Visiting the sick is a work of mercy that calls for special discernment. Illness isolates people, and visits and cards remind them that they are not alone. But we must also be sensitive to individual needs: some people prefer privacy when they are unwell. We need to be humble enough to ask those who are sick what help they want, rather than assuming that we know already. On the other hand, we may find that we are not making that visit to the hospital because we are uncomfortable with the fact that seeing someone we love who is ill reminds us of our own mortality. We should pray for our loved ones who are sick, and also pray for the light of the Holy Spirit to know how best to serve their needs, not our own.
Here are some local examples of this work in action, here at St. Mary. We have been blessed for many years with the opportunity to celebrate Mass at four local nursing homes. A core group of parishioners, giving marvelous witness, comes to join in prayer with the residents of those care facilities. Additional nursing homes are visited by ministers of Holy Communion. I am sure we have all noticed a substantial number of these generous men and women, coming forward after Communion to receive hosts to bring to our brothers and sisters who cannot join us but hunger for the Eucharist. As Deacon Pete highlighted in his homily last weekend, the recent addition of Camille Horvath to our parish staff, as Pastoral Associate with focus on pastoral care, has set us up to be even more responsive to the needs of homebound. To date, some 50 parishioners are visited in their homes regularly.

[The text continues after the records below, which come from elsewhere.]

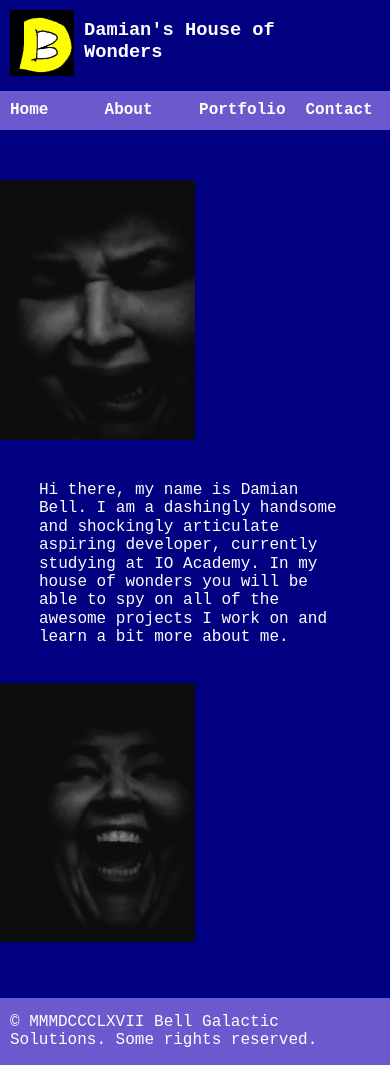
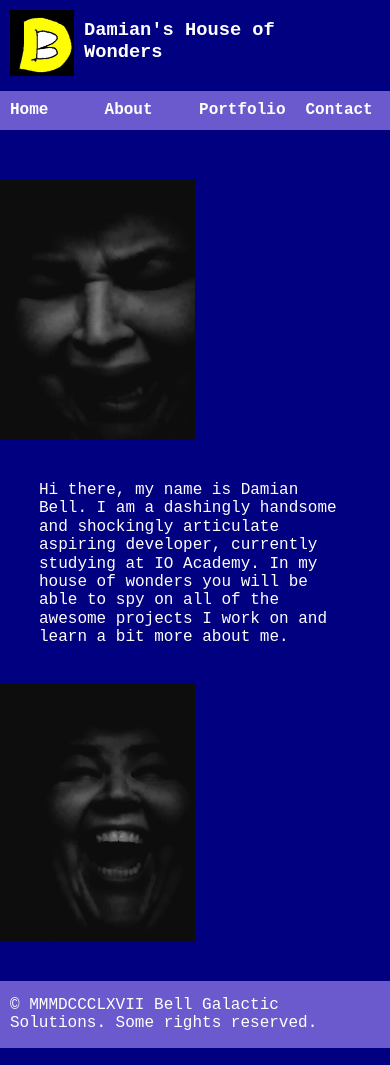
Before and after one commit to Reductito/reductito.github.io, a plain HTML site: page index.html in a window 390 px wide. Drawn offline with nearby package versions, Linux system fonts and the light colour scheme; files whose address does not match are found by name; a web font is replaced by a local one.

Commit message:
cleaned up css and some tweaks to footer again

```diff
--- a/about-styles.css
+++ b/about-styles.css
@@ -82,8 +82,6 @@ main img {
 	bottom: 0;
 	width: 100%;
 	padding: 15px 10px;
-}
-footer {
 	color: #ffffff;
 	display: flex;
 	justify-content: center;
--- a/contact-styles.css
+++ b/contact-styles.css
@@ -50,17 +50,41 @@ nav {
 	font-weight: 700;
 }
 
-img {
-	max-width: 400px;
+#page-container {
+	position: relative;
+	min-height: 100vh;
 }
 
-footer {
+#content-wrap {
+	padding-bottom: 50px;
+}
+
+#footer {
+	position: absolute;
+	bottom: 0;
+	width: 100%;
+	padding: 15px 10px;
 	color: #ffffff;
 	display: flex;
 	justify-content: center;
 	background-color: #6A5ACD;
-	padding: 15px 10px;
-	width: 100%;
+}
+
+@media screen and (max-width: 950px) {
+	main img {
+		width: 42%;
+		margin: 8% 3% 0 3%;
+	}
+	main {
+		padding: 10% 0 7.5% 0;
+	}
+	main section{
+		padding: 5% 0 0 5%;
+	}
+	p {
+		padding: 0 0 0 0;
+		font-size: 3vw;
+	}
 }
 
 @media screen and (max-width: 450px) {
--- a/index.html
+++ b/index.html
@@ -2,8 +2,8 @@
 <html lang="en-GB" >
 <head>
 
-    <meta charset="UTF-8">
-    <meta name="viewport" content="width=device-width, initial-scale=1.0">
+    <meta charset="UTF-8" >
+    <meta name="viewport" content="width=device-width, initial-scale=1.0" >
 	<title>Damian HOW</title>
 	<link rel="stylesheet" href="styles.css" type="text/css" />
 	<link rel="stylesheet" href="normalize.css" type="text/css" />
@@ -12,7 +12,8 @@
 </head>
 
 <body>
-
+	<div id="page-container" >
+		<div id="content-wrap" >
 			<header>
 				<div class="logo" >
 					<img src="images/logofinal.jpg" />
@@ -37,9 +38,11 @@
 				<p>Hi there, my name is Damian Bell. I am a dashingly handsome and shockingly articulate aspiring developer, currently studying at IO Academy. In my house of wonders you will be able to spy on all of the awesome projects I work on and learn a bit more about me.</p>
 				<img src="/Users/ioacademy/Documents/reductito.github.io/images/rsz_20171104_165947.jpg" alt="Happy Damian" />
 			</main>
-	<footer>
+		</div>
+		<footer id="footer" >
 			&#169 MMMDCCCLXVII Bell Galactic Solutions. Some rights reserved.
 		</footer>
+	</div>
 </body>
 
 </html>
--- a/portfolio-styles.css
+++ b/portfolio-styles.css
@@ -50,17 +50,41 @@ nav {
 	font-weight: 700;
 }
 
-img {
-	max-width: 400px;
+#page-container {
+	position: relative;
+	min-height: 100vh;
 }
 
-footer {
+#content-wrap {
+	padding-bottom: 50px;
+}
+
+#footer {
+	position: absolute;
+	bottom: 0;
+	width: 100%;
+	padding: 15px 10px;
 	color: #ffffff;
 	display: flex;
 	justify-content: center;
 	background-color: #6A5ACD;
-	padding: 15px 10px;
-	width: 100%;
+}
+
+@media screen and (max-width: 950px) {
+	main img {
+		width: 42%;
+		margin: 8% 3% 0 3%;
+	}
+	main {
+		padding: 10% 0 7.5% 0;
+	}
+	main section{
+		padding: 5% 0 0 5%;
+	}
+	p {
+		padding: 0 0 0 0;
+		font-size: 3vw;
+	}
 }
 
 @media screen and (max-width: 450px) {
--- a/styles.css
+++ b/styles.css
@@ -64,13 +64,24 @@ p {
 	padding: 100px 20px 0 20px;
 }
 
-footer {
+#page-container {
+	position: relative;
+	min-height: 100vh;
+}
+
+#content-wrap {
+	padding-bottom: 50px;
+}
+
+#footer {
+	position: absolute;
+	bottom: 0;
+	width: 100%;
+	padding: 15px 10px;
 	color: #ffffff;
 	display: flex;
 	justify-content: center;
 	background-color: #6A5ACD;
-	padding: 15px 10px;
-	width: 100%;
 }
 
 @media screen and (max-width: 1050px) {
@@ -92,9 +103,3 @@ footer {
 		margin: 10px;
 		width: 100%;
 	}
-
-@media screen and (max-width: 450px) {
-		.nav-links a {
-			margin: 10px;
-			width: 100%;
-		}
```
Also changed, not shown: about.html (+4 -4 lines), contact.html (+11 -5 lines), portfolio.html (+11 -5 lines). Lines whose indentation alone changed are shown as unchanged.
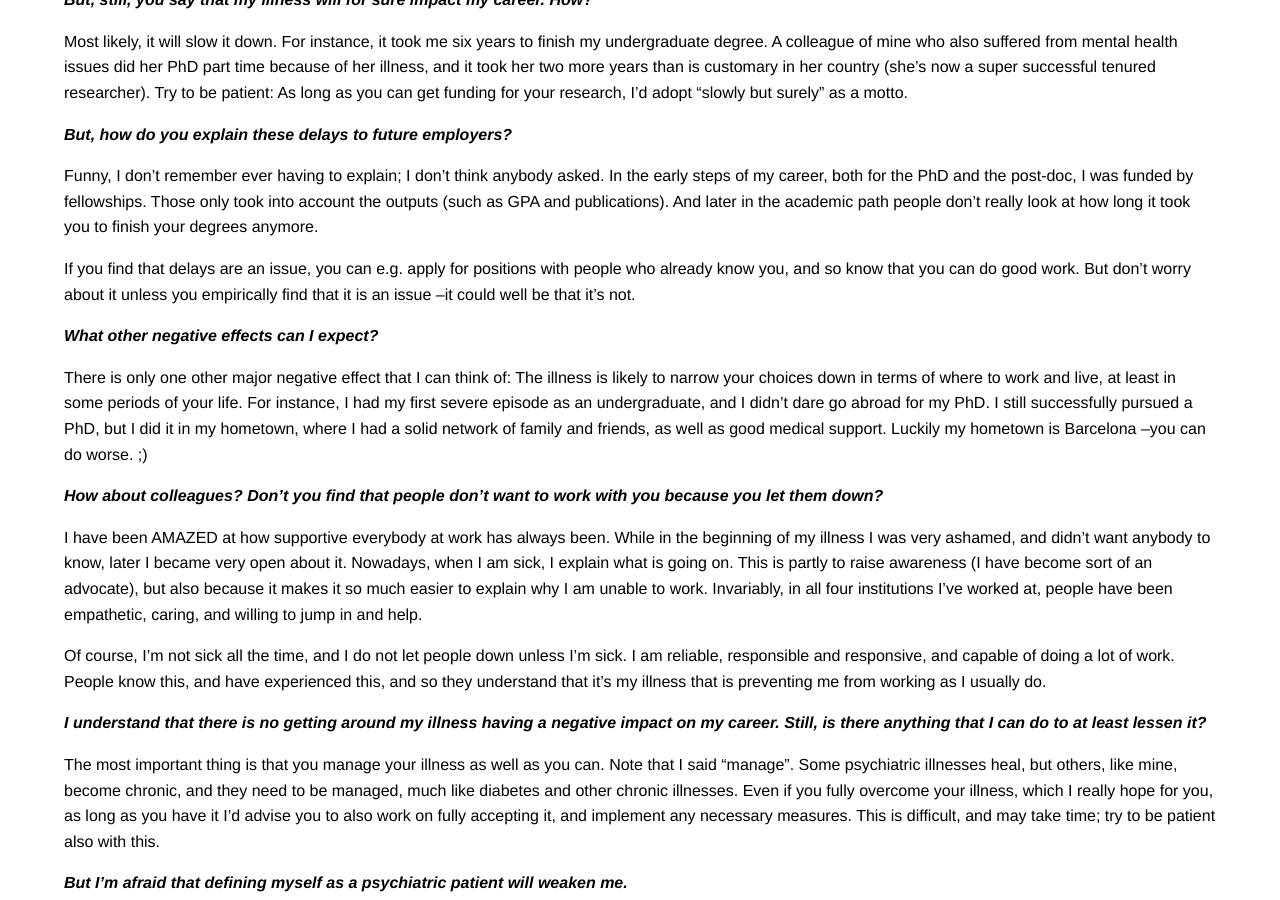
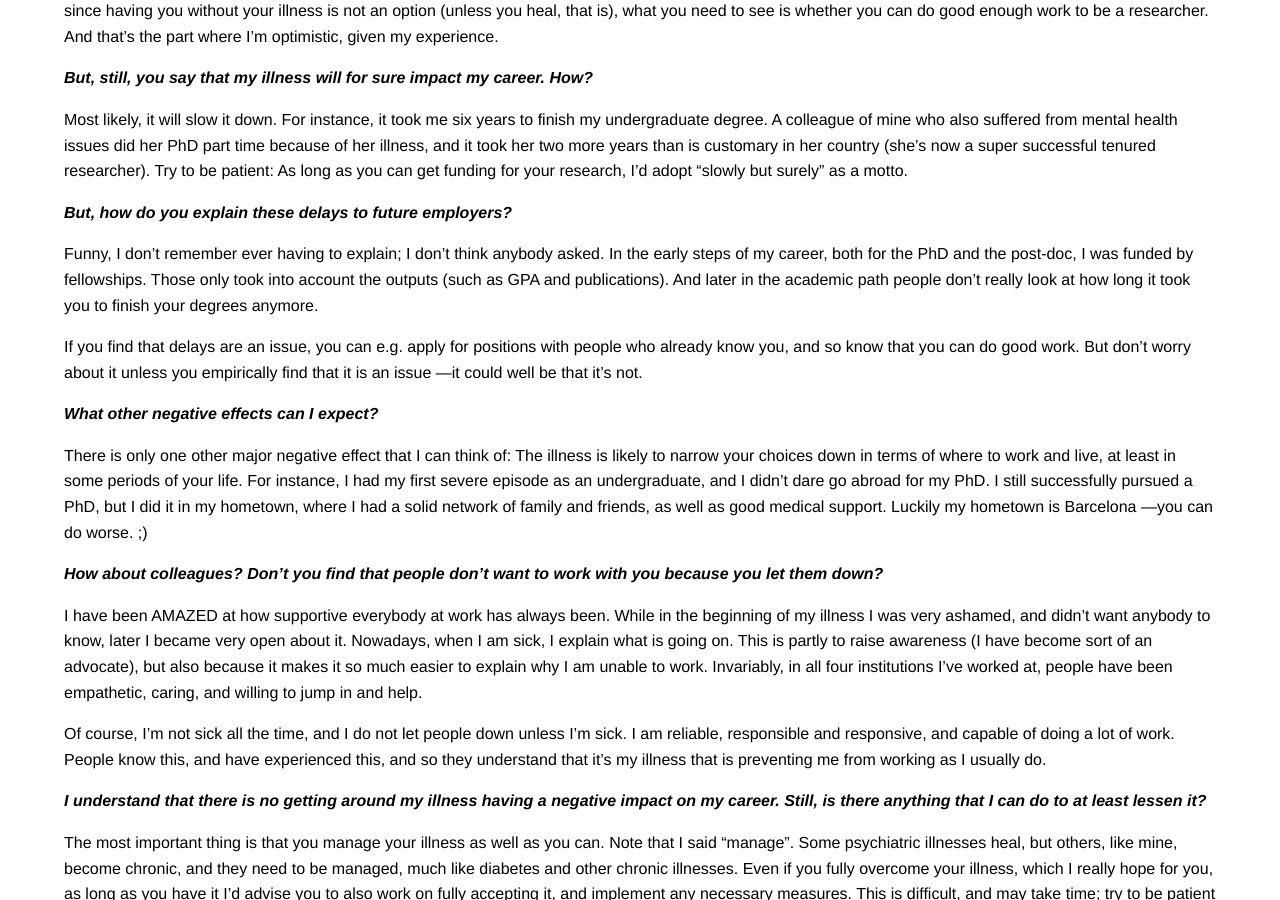
Before and after one commit to gboleda/gboleda.github.io, a Jekyll site: the page built from faq/researcher-psychiatric-illness.md, in a window 1280 px wide and 900 px high, scrolled down 735 px. Built offline with Jekyll 4.4.1, drawn with Linux system fonts in a browser that asks for light colours; our own code applies the rules of GitHub Pages for plain Markdown files; some of the changed text lies outside the part shown.

Commit message:
small edits

```diff
--- a/faq/researcher-psychiatric-illness.md
+++ b/faq/researcher-psychiatric-illness.md
@@ -26,11 +28,11 @@ Most likely, it will slow it down. For instance, it took me six years to finish
 
 Funny, I don't remember ever having to explain; I don't think anybody asked. In the early steps of my career, both for the PhD and the post-doc, I was funded by fellowships. Those only took into account the outputs (such as GPA and publications). And later in the academic path people don't really look at how long it took you to finish your degrees anymore.
 
-If you find that delays are an issue, you can e.g. apply for positions with people who already know you, and so know that you can do good work. But don't worry about it unless you empirically find that it is an issue --it could well be that it's not.
+If you find that delays are an issue, you can e.g. apply for positions with people who already know you, and so know that you can do good work. But don't worry about it unless you empirically find that it is an issue ---it could well be that it's not.
 
 ***What other negative effects can I expect?***
 
-There is only one other major negative effect that I can think of: The illness is likely to narrow your choices down in terms of where to work and live, at least in some periods of your life. For instance, I had my first severe episode as an undergraduate, and I didn't dare go abroad for my PhD. I still successfully pursued a PhD, but I did it in my hometown, where I had a solid network of family and friends, as well as good medical support. Luckily my hometown is Barcelona --you can do worse. ;)
+There is only one other major negative effect that I can think of: The illness is likely to narrow your choices down in terms of where to work and live, at least in some periods of your life. For instance, I had my first severe episode as an undergraduate, and I didn't dare go abroad for my PhD. I still successfully pursued a PhD, but I did it in my hometown, where I had a solid network of family and friends, as well as good medical support. Luckily my hometown is Barcelona ---you can do worse. ;)
 
 ***How about colleagues? Don't you find that people don't want to work with you because you let them down?***
 
```
Also changed, not shown: other parts of faq/researcher-psychiatric-illness.md (+2 -0 lines), faq/children-as-a-scientist.md (+4 -2 lines), faq/impostor-syndrome.md (+3 -1 lines), faq/index.md (+3 -3 lines).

Praise God!!
Once again, we thank the website, jubileeofmercy-eb.org for the main portion of these reflections.